“Active Evolution”: The Supreme Court Can’t Turn Back Time.
Posted Jun 27 2012 10:01pm
Posted on | June 27, 2012 |
As we await the Supreme Court’s decision on Health Reform, many hospitals, insurers and health professional leaders have said a negative decision will “not matter”. Their point is – like it or not – the health care world is changing. We are in a state of “active evolution”. And the opponents of President Obama’s bill may think they can turn back time, but they can’t.
A perfect example of this is the announcement this week that the CDC is funding a program of free HIV tests provided at pharmacies and for the first time staffed by pharmacy personnel. The details in a moment. But let’s stop and consider what this represents from a health policy perspective.
First, access. With a major focus on assuring most people have health insurance, the country needs to expand even and responsive access to basic preventive services cost effectively. For years we’ve known that pharmacies, pharmacists and their staffs have been underutilized.
Second, we have witnessed major investment and expansion of pharmacy chains throughout America, replete with advanced integrated and secure information systems.
Third, advanced medical technologies are providing increasingly reliable simple testing for many disease states.
Fourth, we know that other countries have been using pharmacy manpower more effectively than we have as a first line of providers for decades.
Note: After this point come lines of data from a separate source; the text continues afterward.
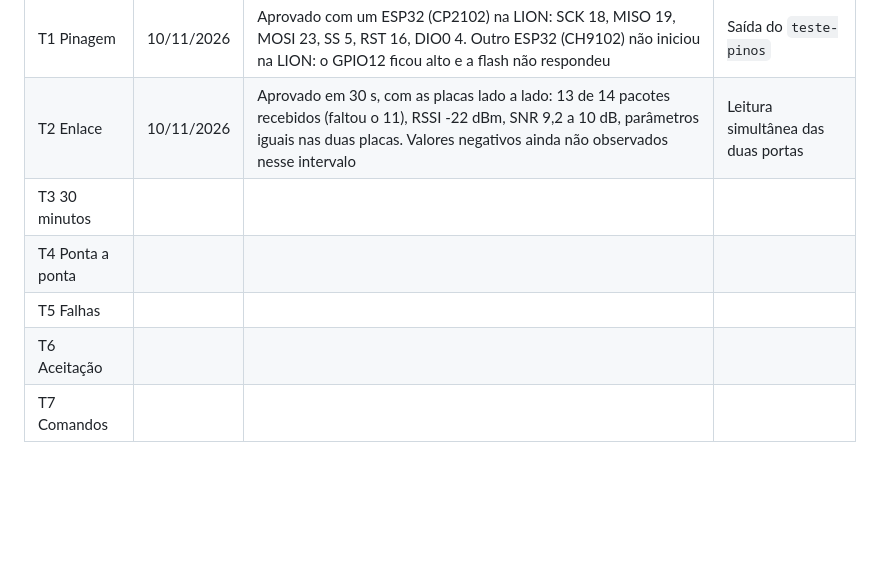
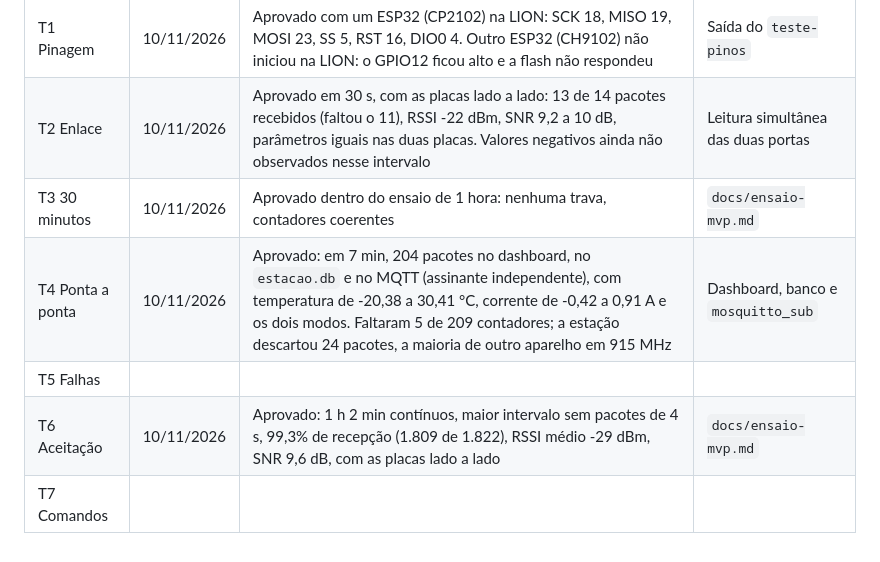
Before and after one commit to thiolicam/cubesat-lora-estacaoterrena, a Markdown page: TESTMVP.md, the part around the change. Rendered like a GitHub page; blank space fills up the shorter version.

```diff
--- a/TESTMVP.md
+++ b/TESTMVP.md
@@ -131,8 +131,8 @@ Com o T4 rodando, use os botões de "Comandos para o CubeSat" no dashboard:
 |---|---|---|---|
 | T1 Pinagem | 10/11/2026 | Aprovado com um ESP32 (CP2102) na LION: SCK 18, MISO 19, MOSI 23, SS 5, RST 16, DIO0 4. Outro ESP32 (CH9102) não iniciou na LION: o GPIO12 ficou alto e a flash não respondeu | Saída do `teste-pinos` |
 | T2 Enlace | 10/11/2026 | Aprovado em 30 s, com as placas lado a lado: 13 de 14 pacotes recebidos (faltou o 11), RSSI -22 dBm, SNR 9,2 a 10 dB, parâmetros iguais nas duas placas. Valores negativos ainda não observados nesse intervalo | Leitura simultânea das duas portas |
-| T3 30 minutos | | | |
-| T4 Ponta a ponta | | | |
+| T3 30 minutos | 10/11/2026 | Aprovado dentro do ensaio de 1 hora: nenhuma trava, contadores coerentes | `docs/ensaio-mvp.md` |
+| T4 Ponta a ponta | 10/11/2026 | Aprovado: em 7 min, 204 pacotes no dashboard, no `estacao.db` e no MQTT (assinante independente), com temperatura de -20,38 a 30,41 °C, corrente de -0,42 a 0,91 A e os dois modos. Faltaram 5 de 209 contadores; a estação descartou 24 pacotes, a maioria de outro aparelho em 915 MHz | Dashboard, banco e `mosquitto_sub` |
 | T5 Falhas | | | |
-| T6 Aceitação | | | |
+| T6 Aceitação | 10/11/2026 | Aprovado: 1 h 2 min contínuos, maior intervalo sem pacotes de 4 s, 99,3% de recepção (1.809 de 1.822), RSSI médio -29 dBm, SNR 9,6 dB, com as placas lado a lado | `docs/ensaio-mvp.md` |
 | T7 Comandos | | | |
```
Also changed, not shown: docs/ensaio-mvp.md (added, +34 -0 lines).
Finally, convenient access to these outlets is widely available in rich and poor neighborhoods throughout our country, even those where access to primary care clinicians is nearly non-existent and emergency department over-utilization is pervasive. And yet, until now, expanded use of pharmacies and pharmacists have been actively opposed by many major health providers.
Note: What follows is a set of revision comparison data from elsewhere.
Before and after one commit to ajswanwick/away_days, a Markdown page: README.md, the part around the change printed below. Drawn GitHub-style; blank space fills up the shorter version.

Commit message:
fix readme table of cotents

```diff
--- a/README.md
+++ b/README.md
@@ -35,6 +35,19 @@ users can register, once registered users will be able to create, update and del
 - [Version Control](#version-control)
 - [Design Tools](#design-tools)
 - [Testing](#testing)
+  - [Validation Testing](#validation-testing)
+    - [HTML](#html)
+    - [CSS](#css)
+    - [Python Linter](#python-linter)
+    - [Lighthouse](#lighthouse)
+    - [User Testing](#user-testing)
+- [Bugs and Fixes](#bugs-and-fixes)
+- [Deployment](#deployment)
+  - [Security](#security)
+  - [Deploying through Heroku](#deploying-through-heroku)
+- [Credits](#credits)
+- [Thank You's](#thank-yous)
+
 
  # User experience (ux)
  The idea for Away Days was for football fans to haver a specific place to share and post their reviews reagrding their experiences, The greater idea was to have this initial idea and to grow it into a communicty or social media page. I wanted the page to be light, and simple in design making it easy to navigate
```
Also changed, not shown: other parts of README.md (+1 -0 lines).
Active Evolution: We have now crossed a tipping point. Demographics of aging, the internet, engaged consumerism, and financial strain have created a new reality. What was unacceptable in the past is “worth a try” now.
Back to the challenge at hand – the need to expand HIV testing in the US. 1.1 million people are infected in the US and 20% don’t know it. The CDC announced this week a $1.2 million dollar grant program that will offer the free rapid HIV tests at pharmacies and in-store clinics in 24 cities and rural communities. The tests have already been piloted in seven locations including Washington, D.C., Oakland, Calif., and an Indian health service clinic in Montana.(1)
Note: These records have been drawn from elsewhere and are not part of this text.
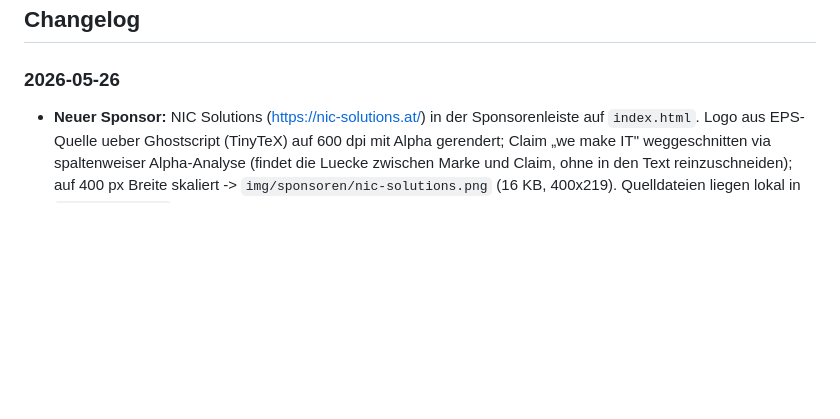
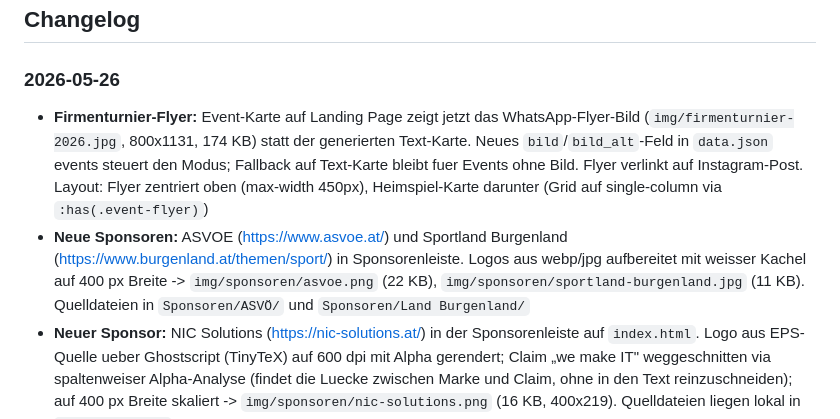
Before and after one commit to skofield05/crazy-geese-website, a Markdown page: CLAUDE.md, the part around the change. Rendered like a GitHub page; blank space fills up the shorter version.

Commit message:
CLAUDE.md: Changelog fuer Firmenturnier-Flyer + ASVOE/Sportland-Sponsoren
Co-Authored-By: Claude Opus 4.7 (1M context) <noreply@anthropic.com>

```diff
--- a/CLAUDE.md
+++ b/CLAUDE.md
@@ -381,6 +381,8 @@ Die Sponsorenliste ist hardcoded in `index.html` → `#sponsoren` → `.sponsors
 ## Changelog
 
 ### 2026-05-26
+- **Firmenturnier-Flyer:** Event-Karte auf Landing Page zeigt jetzt das WhatsApp-Flyer-Bild (`img/firmenturnier-2026.jpg`, 800x1131, 174 KB) statt der generierten Text-Karte. Neues `bild`/`bild_alt`-Feld in `data.json` events steuert den Modus; Fallback auf Text-Karte bleibt fuer Events ohne Bild. Flyer verlinkt auf Instagram-Post. Layout: Flyer zentriert oben (max-width 450px), Heimspiel-Karte darunter (Grid auf single-column via `:has(.event-flyer)`)
+- **Neue Sponsoren:** ASVOE (https://www.asvoe.at/) und Sportland Burgenland (https://www.burgenland.at/themen/sport/) in Sponsorenleiste. Logos aus webp/jpg aufbereitet mit weisser Kachel auf 400 px Breite -> `img/sponsoren/asvoe.png` (22 KB), `img/sponsoren/sportland-burgenland.jpg` (11 KB). Quelldateien in `Sponsoren/ASVÖ/` und `Sponsoren/Land Burgenland/`
 - **Neuer Sponsor:** NIC Solutions (https://nic-solutions.at/) in der Sponsorenleiste auf `index.html`. Logo aus EPS-Quelle ueber Ghostscript (TinyTeX) auf 600 dpi mit Alpha gerendert; Claim „we make IT" weggeschnitten via spaltenweiser Alpha-Analyse (findet die Luecke zwischen Marke und Claim, ohne in den Text reinzuschneiden); auf 400 px Breite skaliert -> `img/sponsoren/nic-solutions.png` (16 KB, 400x219). Quelldateien liegen lokal in `Sponsoren/nic/`
 - **`.gitignore`:** `/Sponsoren/` ergaenzt (analog zu `*.xls`/`*.pdf`). Fuehrender Slash ist load-bearing — ohne ihn wuerde die Regel auf Windows wegen Case-Insensitivity auch `img/sponsoren/` filtern und alle Sponsor-Logos verstecken. Mit `git check-ignore -v` verifiziert
 - **Doku:** „Neuen Sponsor eintragen" in „Haeufige Aufgaben" ergaenzt (EPS->PNG-Workflow, .gitignore-Gotcha)
```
In this pilot, a simple oral swab saliva test yields a result with 99% accuracy within 20 minutes. Participating pharmacies have instituted systems to assure privacy. Pharmacy workers have been trained to administer the tests and deliver the results. If positive, patients are referred to health professionals for counseling and follow-up care.(1)
Will issues arise with this approach. Almost certainly. But that’s the reason for pilot testing. The point is that in an age of expanded health consumer responsibility, with a growing focus on access, cost efficiency, and population health, cost-effective care available where people live delivered by trained (not over trained) caring individuals will become increasingly common – quite independent of the pronouncements of hyper-ventilating voices filling the airwaves this week.